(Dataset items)
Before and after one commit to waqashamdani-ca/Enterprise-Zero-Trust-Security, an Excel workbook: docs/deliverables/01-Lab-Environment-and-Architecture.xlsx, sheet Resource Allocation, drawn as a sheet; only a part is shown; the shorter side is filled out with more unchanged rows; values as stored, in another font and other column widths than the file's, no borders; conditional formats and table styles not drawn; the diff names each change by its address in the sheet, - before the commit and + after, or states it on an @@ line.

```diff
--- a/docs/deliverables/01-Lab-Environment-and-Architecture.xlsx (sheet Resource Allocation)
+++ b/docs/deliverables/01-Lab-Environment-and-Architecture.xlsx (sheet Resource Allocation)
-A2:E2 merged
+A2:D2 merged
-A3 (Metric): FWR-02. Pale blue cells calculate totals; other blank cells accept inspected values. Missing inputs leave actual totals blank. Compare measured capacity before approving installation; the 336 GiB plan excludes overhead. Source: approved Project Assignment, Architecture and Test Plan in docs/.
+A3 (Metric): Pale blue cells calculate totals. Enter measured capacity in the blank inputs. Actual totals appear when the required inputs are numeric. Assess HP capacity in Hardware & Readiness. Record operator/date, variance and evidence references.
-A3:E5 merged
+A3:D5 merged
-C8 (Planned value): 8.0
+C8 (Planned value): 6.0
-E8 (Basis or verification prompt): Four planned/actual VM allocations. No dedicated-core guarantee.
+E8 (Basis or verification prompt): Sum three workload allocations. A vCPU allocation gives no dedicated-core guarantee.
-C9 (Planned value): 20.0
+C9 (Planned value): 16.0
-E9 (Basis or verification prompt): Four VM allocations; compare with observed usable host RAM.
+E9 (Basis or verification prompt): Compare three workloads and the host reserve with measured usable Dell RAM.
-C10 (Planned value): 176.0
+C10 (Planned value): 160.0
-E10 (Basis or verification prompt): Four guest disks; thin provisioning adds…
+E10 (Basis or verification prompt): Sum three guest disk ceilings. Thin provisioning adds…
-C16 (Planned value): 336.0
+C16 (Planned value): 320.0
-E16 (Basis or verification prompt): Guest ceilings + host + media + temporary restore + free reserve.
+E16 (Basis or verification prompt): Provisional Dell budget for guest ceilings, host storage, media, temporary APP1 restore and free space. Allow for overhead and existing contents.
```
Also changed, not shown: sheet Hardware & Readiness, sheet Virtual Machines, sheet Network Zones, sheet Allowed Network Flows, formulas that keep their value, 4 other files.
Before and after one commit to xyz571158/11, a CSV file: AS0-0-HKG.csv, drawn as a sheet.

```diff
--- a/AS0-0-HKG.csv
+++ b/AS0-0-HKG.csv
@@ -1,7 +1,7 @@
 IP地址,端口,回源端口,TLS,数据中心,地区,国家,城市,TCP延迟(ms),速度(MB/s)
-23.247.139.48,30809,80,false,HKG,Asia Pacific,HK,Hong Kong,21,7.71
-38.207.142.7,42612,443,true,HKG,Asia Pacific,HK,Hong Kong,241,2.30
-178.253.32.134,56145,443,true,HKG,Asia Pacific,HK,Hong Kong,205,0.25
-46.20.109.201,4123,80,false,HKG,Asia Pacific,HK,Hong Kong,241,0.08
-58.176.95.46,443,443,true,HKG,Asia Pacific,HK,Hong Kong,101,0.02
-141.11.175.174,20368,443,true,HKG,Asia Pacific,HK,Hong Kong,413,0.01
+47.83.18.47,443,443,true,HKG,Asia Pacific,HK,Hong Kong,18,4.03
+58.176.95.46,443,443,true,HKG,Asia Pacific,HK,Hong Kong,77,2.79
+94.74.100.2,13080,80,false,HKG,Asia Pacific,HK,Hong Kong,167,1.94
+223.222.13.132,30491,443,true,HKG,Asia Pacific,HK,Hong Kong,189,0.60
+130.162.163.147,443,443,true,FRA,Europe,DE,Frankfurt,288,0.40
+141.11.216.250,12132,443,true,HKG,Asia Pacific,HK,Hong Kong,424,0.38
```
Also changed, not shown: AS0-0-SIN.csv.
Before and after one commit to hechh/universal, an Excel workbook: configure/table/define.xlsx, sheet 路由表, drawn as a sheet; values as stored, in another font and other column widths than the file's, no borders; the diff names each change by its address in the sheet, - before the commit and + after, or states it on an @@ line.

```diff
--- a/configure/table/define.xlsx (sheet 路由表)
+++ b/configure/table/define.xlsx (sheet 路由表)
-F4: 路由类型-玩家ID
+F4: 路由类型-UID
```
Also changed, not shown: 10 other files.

▸ **WORK TASK**: Copy each line of the data exactly, please.

▸ **YOUR SOLUTION**:
Before and after one commit to waqashamdani-ca/Enterprise-Zero-Trust-Security, an Excel workbook: docs/deliverables/01-Lab-Environment-and-Architecture.xlsx, sheet Resource Allocation, drawn as a sheet; only a part is shown; the shorter side is filled out with more unchanged rows; values as stored, in another font and other column widths than the file's, no borders; conditional formats and table styles not drawn; the diff names each change by its address in the sheet, - before the commit and + after, or states it on an @@ line.

```diff
--- a/docs/deliverables/01-Lab-Environment-and-Architecture.xlsx (sheet Resource Allocation)
+++ b/docs/deliverables/01-Lab-Environment-and-Architecture.xlsx (sheet Resource Allocation)
-A2:E2 merged
+A2:D2 merged
-A3 (Metric): FWR-02. Pale blue cells calculate totals; other blank cells accept inspected values. Missing inputs leave actual totals blank. Compare measured capacity before approving installation; the 336 GiB plan excludes overhead. Source: approved Project Assignment, Architecture and Test Plan in docs/.
+A3 (Metric): Pale blue cells calculate totals. Enter measured capacity in the blank inputs. Actual totals appear when the required inputs are numeric. Assess HP capacity in Hardware & Readiness. Record operator/date, variance and evidence references.
-A3:E5 merged
+A3:D5 merged
-C8 (Planned value): 8.0
+C8 (Planned value): 6.0
-E8 (Basis or verification prompt): Four planned/actual VM allocations. No dedicated-core guarantee.
+E8 (Basis or verification prompt): Sum three workload allocations. A vCPU allocation gives no dedicated-core guarantee.
-C9 (Planned value): 20.0
+C9 (Planned value): 16.0
-E9 (Basis or verification prompt): Four VM allocations; compare with observed usable host RAM.
+E9 (Basis or verification prompt): Compare three workloads and the host reserve with measured usable Dell RAM.
-C10 (Planned value): 176.0
+C10 (Planned value): 160.0
-E10 (Basis or verification prompt): Four guest disks; thin provisioning adds…
+E10 (Basis or verification prompt): Sum three guest disk ceilings. Thin provisioning adds…
-C16 (Planned value): 336.0
+C16 (Planned value): 320.0
-E16 (Basis or verification prompt): Guest ceilings + host + media + temporary restore + free reserve.
+E16 (Basis or verification prompt): Provisional Dell budget for guest ceilings, host storage, media, temporary APP1 restore and free space. Allow for overhead and existing contents.
```
Also changed, not shown: sheet Hardware & Readiness, sheet Virtual Machines, sheet Network Zones, sheet Allowed Network Flows, formulas that keep their value, 4 other files.
Before and after one commit to xyz571158/11, a CSV file: AS0-0-HKG.csv, drawn as a sheet.

```diff
--- a/AS0-0-HKG.csv
+++ b/AS0-0-HKG.csv
@@ -1,7 +1,7 @@
 IP地址,端口,回源端口,TLS,数据中心,地区,国家,城市,TCP延迟(ms),速度(MB/s)
-23.247.139.48,30809,80,false,HKG,Asia Pacific,HK,Hong Kong,21,7.71
-38.207.142.7,42612,443,true,HKG,Asia Pacific,HK,Hong Kong,241,2.30
-178.253.32.134,56145,443,true,HKG,Asia Pacific,HK,Hong Kong,205,0.25
-46.20.109.201,4123,80,false,HKG,Asia Pacific,HK,Hong Kong,241,0.08
-58.176.95.46,443,443,true,HKG,Asia Pacific,HK,Hong Kong,101,0.02
-141.11.175.174,20368,443,true,HKG,Asia Pacific,HK,Hong Kong,413,0.01
+47.83.18.47,443,443,true,HKG,Asia Pacific,HK,Hong Kong,18,4.03
+58.176.95.46,443,443,true,HKG,Asia Pacific,HK,Hong Kong,77,2.79
+94.74.100.2,13080,80,false,HKG,Asia Pacific,HK,Hong Kong,167,1.94
+223.222.13.132,30491,443,true,HKG,Asia Pacific,HK,Hong Kong,189,0.60
+130.162.163.147,443,443,true,FRA,Europe,DE,Frankfurt,288,0.40
+141.11.216.250,12132,443,true,HKG,Asia Pacific,HK,Hong Kong,424,0.38
```
Also changed, not shown: AS0-0-SIN.csv.
Before and after one commit to hechh/universal, an Excel workbook: configure/table/define.xlsx, sheet 路由表, drawn as a sheet; values as stored, in another font and other column widths than the file's, no borders; the diff names each change by its address in the sheet, - before the commit and + after, or states it on an @@ line.

```diff
--- a/configure/table/define.xlsx (sheet 路由表)
+++ b/configure/table/define.xlsx (sheet 路由表)
-F4: 路由类型-玩家ID
+F4: 路由类型-UID
```
Also changed, not shown: 10 other files.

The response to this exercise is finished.